Startups have become an important contributor to the UK’s economy in recent years, and have seen significant backing from the public and private sector alike. The Government’s Startup Loans scheme has provided over 20,000 businesses with over £100 million in capital, and large entities such as John Lewis – and even the Mayor of London – are supporting incubators and accelerators designed to help entrepreneurs get off the ground.

Perhaps the most visible subset of the wider startup community is technology startups, especially the cluster than has driven the regeneration of London’s Shoreditch area. The Old Street roundabout has become such a hub of entrepreneurial activity that Google and Facebook have moved in. Now, with the General Election just nine months away The Coalition for a Digital Economy (Coadec), a trade group representing these technology firms, has published The Startup Manifesto.

The Manifesto details ways in which the UK Government can foster further growth amongst technology startups, and turn the UK into “a world leader on digital innovation”. Coadec lays out 24 points which they believe will kindle increased technology entrepreneurship in the UK:

Improve access to finance

1.     Commit to keeping SEIS and EIS tax reliefs for the next Parliament

2.     Bring back tax reliefs for Corporate Venture Capital

3.     Remove the cap on Entrepreneurs’ Relief and lower the equity threshold

Improve access to talent

4.     Restore post-study work visas for STEM graduates

5.     Make it easier for startups to hire from overseas

6.     Reform the Graduate Entrepreneur Visa

7.     Open up the Entrepreneur Visa to those with funding from angel investors and crowdfunding platforms

8.     Review and streamline visa processes with the support of the Government Digital Service

9.     Invest to help teachers deliver the new computing curriculum

10. Create incentives for individuals and startups to help train teachers and students

11. Promote free tools including Moocs, Codecademy, and third sector initiatives like code clubs

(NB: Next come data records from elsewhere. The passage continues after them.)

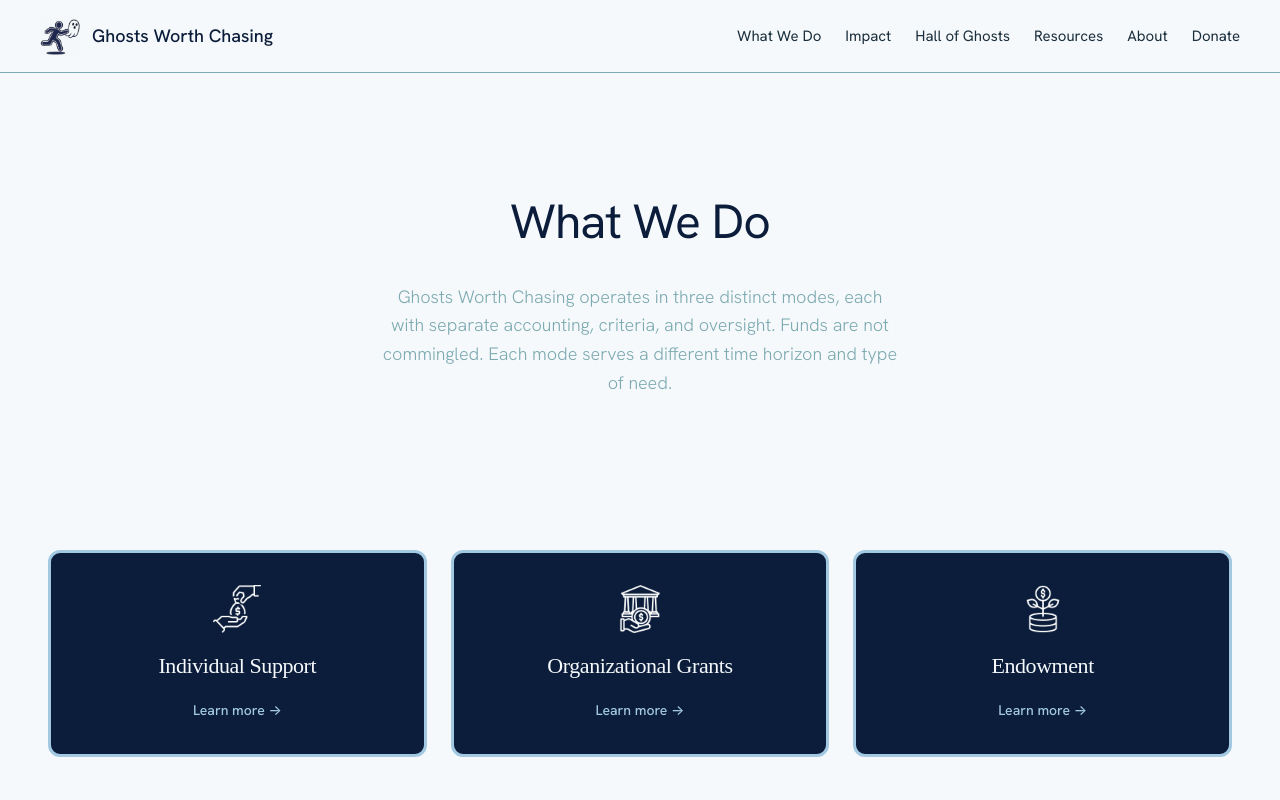
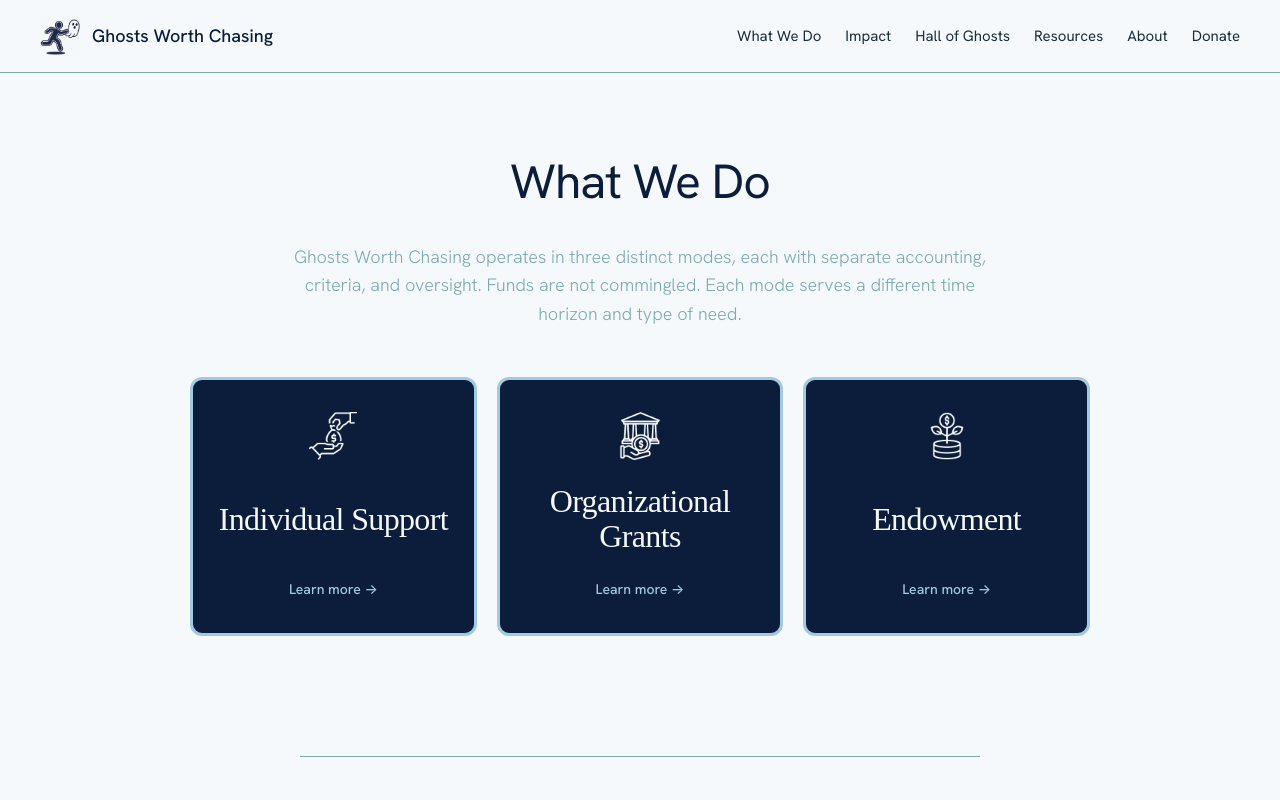
Before and after one commit to Roco41589/ghosts-worth-chasing-site, a Next.js app in the folder ghosts-redesign/: page /what-we-do in a window 1280 px wide. Shown: the top 800 px of the page. Built offline with nearby package versions, Linux system fonts and the light colour scheme.

Commit message:
Update page.tsx
tigheter up and button changes

```diff
--- a/ghosts-redesign/app/what-we-do/page.tsx
+++ b/ghosts-redesign/app/what-we-do/page.tsx
@@ -6,15 +6,23 @@ import Image from 'next/image'
 export default function WhatWeDo() {
   return (
     <>
-      <section className="section section--narrow section--centered">
-        <h1 style={{ color: 'var(--color-deep-navy)' }}>What We Do</h1>
+      <section style={{
+        padding: 'var(--space-lg) var(--space-md) var(--space-md) var(--space-md)',
+        textAlign: 'center',
+      }}>
+        <h1 style={{
+          color: 'var(--color-deep-navy)',
+          marginBottom: 'var(--space-sm)',
+        }}>
+          What We Do
+        </h1>
         <p style={{
           color: 'var(--color-text-secondary)',
           fontWeight: 300,
           fontSize: '18px',
           lineHeight: 1.6,
           maxWidth: '700px',
-          margin: '0 auto 32px auto',
+          margin: '0 auto',
         }}>
           Ghosts Worth Chasing operates in three distinct modes, each with separate accounting,
           criteria, and oversight. Funds are not commingled. Each mode serves a different time
@@ -26,11 +34,11 @@ export default function WhatWeDo() {
         padding: '0 var(--space-md) var(--space-xl) var(--space-md)',
       }}>
         <div style={{
-          maxWidth: '1200px',
+          maxWidth: '900px',
           margin: '0 auto',
           display: 'grid',
           gridTemplateColumns: 'repeat(3, 1fr)',
-          gap: '24px',
+          gap: '20px',
         }}>
           {/* Individual Support Card */}
           <Link
@@ -38,7 +46,7 @@ export default function WhatWeDo() {
             style={{
               border: '3px solid var(--color-sky-blue)',
               borderRadius: '12px',
-              padding: '32px 24px',
+              padding: '32px 20px',
               background: 'var(--color-deep-navy)',
               textDecoration: 'none',
               color: 'var(--color-mist-white)',
@@ -47,8 +55,8 @@ export default function WhatWeDo() {
               flexDirection: 'column',
               alignItems: 'center',
               justifyContent: 'space-between',
-              gap: '20px',
-              minHeight: '200px',
+              gap: '24px',
+              minHeight: '220px',
               textAlign: 'center',
             }}
             onMouseEnter={(e) => {
@@ -83,10 +91,10 @@ export default function WhatWeDo() {
 
             <h2 style={{
               fontFamily: 'Regika, serif',
-              fontSize: '22px',
+              fontSize: '32px',
               color: 'var(--color-mist-white)',
               margin: 0,
-              lineHeight: 1.2,
+              lineHeight: 1.1,
             }}>
               Individual Support
             </h2>
@@ -109,7 +117,7 @@ export default function WhatWeDo() {
             style={{
               border: '3px solid var(--color-sky-blue)',
               borderRadius: '12px',
-              padding: '32px 24px',
+              padding: '32px 20px',
               background: 'var(--color-deep-navy)',
               textDecoration: 'none',
               color: 'var(--color-mist-white)',
@@ -118,8 +126,8 @@ export default function WhatWeDo() {
               flexDirection: 'column',
               alignItems: 'center',
               justifyContent: 'space-between',
-              gap: '20px',
-              minHeight: '200px',
+              gap: '24px',
+              minHeight: '220px',
               textAlign: 'center',
             }}
             onMouseEnter={(e) => {
@@ -154,10 +162,10 @@ export default function WhatWeDo() {
 
             <h2 style={{
               fontFamily: 'Regika, serif',
-              fontSize: '22px',
+              fontSize: '32px',
               color: 'var(--color-mist-white)',
               margin: 0,
-              lineHeight: 1.2,
+              lineHeight: 1.1,
             }}>
               Organizational Grants
             </h2>
@@ -180,7 +188,7 @@ export default function WhatWeDo() {
             style={{
               border: '3px solid var(--color-sky-blue)',
               borderRadius: '12px',
-              padding: '32px 24px',
+              padding: '32px 20px',
               background: 'var(--color-deep-navy)',
               textDecoration: 'none',
               color: 'var(--color-mist-white)',
@@ -189,8 +197,8 @@ export default function WhatWeDo() {
               flexDirection: 'column',
               alignItems: 'center',
               justifyContent: 'space-between',
-              gap: '20px',
-              minHeight: '200px',
+              gap: '24px',
+              minHeight: '220px',
               textAlign: 'center',
             }}
             onMouseEnter={(e) => {
@@ -225,10 +233,10 @@ export default function WhatWeDo() {
 
             <h2 style={{
               fontFamily: 'Regika, serif',
-              fontSize: '22px',
+              fontSize: '32px',
               color: 'var(--color-mist-white)',
               margin: 0,
-              lineHeight: 1.2,
+              lineHeight: 1.1,
             }}>
               Endowment
             </h2>
```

Build world class digital infrastructure and increase supply of affordable office space

12. Continue to invest in superfast connectivity and raise the level of ambition for digital infrastructure

13. Review the planning system and property regulations to increase the supply of affordable office space for startups

Bring laws and regulations into the 21st Century

14. Make it government policy to support disruptive innovation and create an environment where people and businesses can adapt

15. Encourage permissionless innovation

16. Commit more resources to the Information Commissioner’s Office (ICO)

17. Create a framework for data protection that gives confidence to consumers and does not stifle innovation

18. Continue to support fintech innovation

19. Review regulations surrounding collaborative consumption and the ‘sharing economy’

Use digital government to unlock innovation

20. Make it easier for startups to sell to government

21. Commit to keep and expand the Government Digital Service

22. Create standards for secure online identity assurance

23. Accelerate progress towards ‘Government as a Platform’, including releasing APIs for government services

24. Go further on open data, including real-time performance dashboards for all government services

The Manifesto has been backed by some of the biggest names in the UK tech sector, including King (makers of mobile hit Candy Crush Saga), MOO and TransferWise. Executive Director of Coadec Guy Levin wrote in City AM:

“Technology is affecting all aspects of our lives, and the amazing thing is that this change is largely being driven by the little guy – startups that begin in a bedroom or garage are growing into giants that have an impact on all our lives. This stuff matters. That’s why we want all MPs to take a look at the manifesto and adopt its ideas.”

You can read the Startup Manifesto in full below.